While an independent auditor is a valuable resource, it is important that you understand that the responsibility for investment valuation and disclosure remains with you. Hiring an auditor to perform an audit — whether full scope or limited scope — does not relieve you of your responsibility for the completeness and accuracy of the plan’s investment information reported in the Form 5500 and the financial statements.
An independent auditor may be a good resource to consult about the adequacy of valuation techniques and the related financial statement disclosures, but they cannot make the determination regarding the valuation inputs (Level I, II, or III).
Department of Labor (DOL) and AICPA auditor independence rules restrict what non-audit services auditors can perform for a plan for which they perform the annual financial statement audit.

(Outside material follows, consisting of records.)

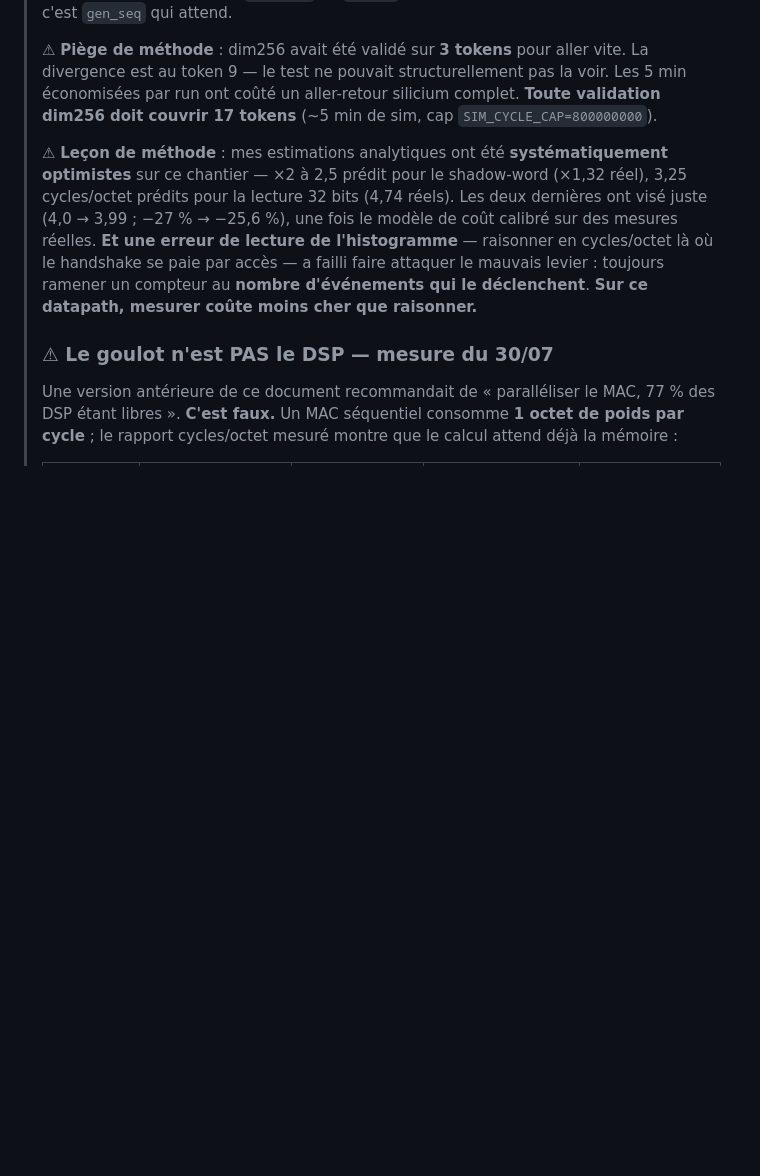
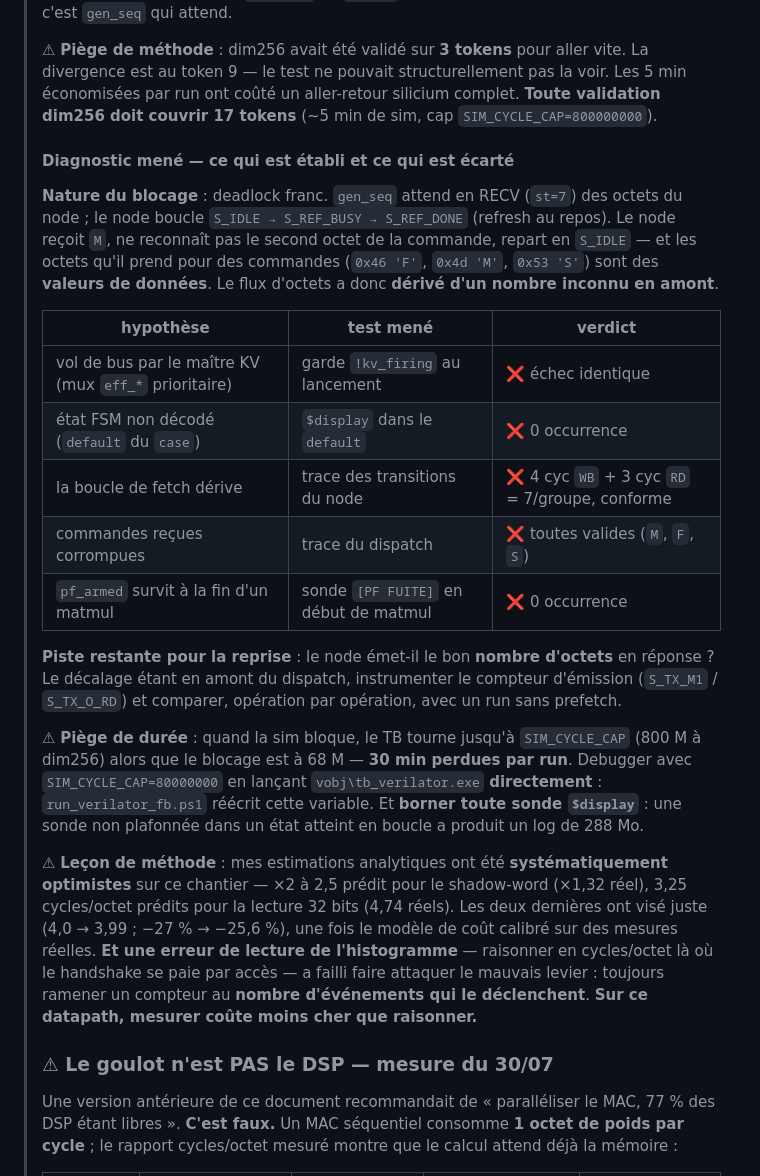
Before and after one commit to skyline624/ecp5-inference, a Markdown page: docs/CAPACITE_FPGA.md, the part around the change. Rendered like a GitHub page; blank space fills up the shorter version.

Commit message:
docs: prefetch — diagnostic du deadlock, 5 hypotheses eliminees
Consigne ce qui est ETABLI et ce qui est ECARTE, pour qu'une reprise ne
retente pas les memes pistes.

Etabli : deadlock franc. gen_seq attend en RECV des octets du node ; le node
boucle S_IDLE -> refresh au repos. Le node recoit 'M', ne reconnait pas le 2e
octet, repart en S_IDLE -- et les octets qu'il prend pour des commandes
(0x46 'F', 0x4d 'M', 0x53 'S') sont des VALEURS DE DONNEES. Le flux a donc
derive d'un nombre inconnu d'octets en amont.

Elimine par mesure : vol de bus KV (garde !kv_firing sans effet), etat non
decode (0 passage par le default), derive de la boucle de fetch (7 cycles par
groupe, conforme), commandes corrompues (toutes valides), fuite de pf_armed
entre matmuls (0 occurrence).

Piste restante : le nombre d'octets EMIS par le node en reponse. Instrumenter
le compteur d'emission (S_TX_M1 / S_TX_O_RD) et comparer operation par
operation avec un run sans prefetch.

Deux pieges de tooling documentes : le TB tourne jusqu'a SIM_CYCLE_CAP (800 M)
alors que le blocage est a 68 M -- 30 min perdues par run, baisser le cap et
lancer l'exe directement car le wrapper reecrit la variable. Et borner toute
sonde $display : une sonde non plafonnee a produit un log de 288 Mo.

Co-Authored-By: Claude Opus 5 (1M context) <noreply@anthropic.com>

```diff
--- a/docs/CAPACITE_FPGA.md
+++ b/docs/CAPACITE_FPGA.md
@@ -231,6 +231,31 @@ de dimensionnement pour tinyllamas (`dim=512`).
 > économisées par run ont coûté un aller-retour silicium complet. **Toute validation dim256
 > doit couvrir 17 tokens** (~5 min de sim, cap `SIM_CYCLE_CAP=800000000`).
 >
+> #### Diagnostic mené — ce qui est établi et ce qui est écarté
+> **Nature du blocage** : deadlock franc. `gen_seq` attend en RECV (`st=7`) des octets du
+> node ; le node boucle `S_IDLE → S_REF_BUSY → S_REF_DONE` (refresh au repos). Le node reçoit
+> `M`, ne reconnaît pas le second octet de la commande, repart en `S_IDLE` — et les octets
+> qu'il prend pour des commandes (`0x46 'F'`, `0x4d 'M'`, `0x53 'S'`) sont des **valeurs de
+> données**. Le flux d'octets a donc **dérivé d'un nombre inconnu en amont**.
+>
+> | hypothèse | test mené | verdict |
+> |---|---|---|
+> | vol de bus par le maître KV (mux `eff_*` prioritaire) | garde `!kv_firing` au lancement | ❌ échec identique |
+> | état FSM non décodé (`default` du `case`) | `$display` dans le `default` | ❌ 0 occurrence |
+> | la boucle de fetch dérive | trace des transitions du node | ❌ 4 cyc `WB` + 3 cyc `RD` = 7/groupe, conforme |
+> | commandes reçues corrompues | trace du dispatch | ❌ toutes valides (`M`, `F`, `S`) |
+> | `pf_armed` survit à la fin d'un matmul | sonde `[PF FUITE]` en début de matmul | ❌ 0 occurrence |
+>
+> **Piste restante pour la reprise** : le node émet-il le bon **nombre d'octets** en réponse ?
+> Le décalage étant en amont du dispatch, instrumenter le compteur d'émission (`S_TX_M1` /
+> `S_TX_O_RD`) et comparer, opération par opération, avec un run sans prefetch.
+>
+> ⚠ **Piège de durée** : quand la sim bloque, le TB tourne jusqu'à `SIM_CYCLE_CAP` (800 M à
+> dim256) alors que le blocage est à 68 M — **30 min perdues par run**. Debugger avec
+> `SIM_CYCLE_CAP=80000000` en lançant `vobj\tb_verilator.exe` **directement** :
+> `run_verilator_fb.ps1` réécrit cette variable. Et **borner toute sonde `$display`** : une
+> sonde non plafonnée dans un état atteint en boucle a produit un log de 288 Mo.
+>
 > ⚠ **Leçon de méthode** : mes estimations analytiques ont été **systématiquement
 > optimistes** sur ce chantier — ×2 à 2,5 prédit pour le shadow-word (×1,32 réel),
 > 3,25 cycles/octet prédits pour la lecture 32 bits (4,74 réels). Les deux dernières ont
```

Your plan auditor may provide advice, research materials, and recommendations to assist you in making decisions about the adequacy of your investment valuations and of the related disclosures. They may also assist you in establishing internal controls surrounding your investment valuations. Your auditor may be able to provide some assistance with the financial statement preparation, unless they are prevented from doing so under SEC independence rules for Form 11-K filers.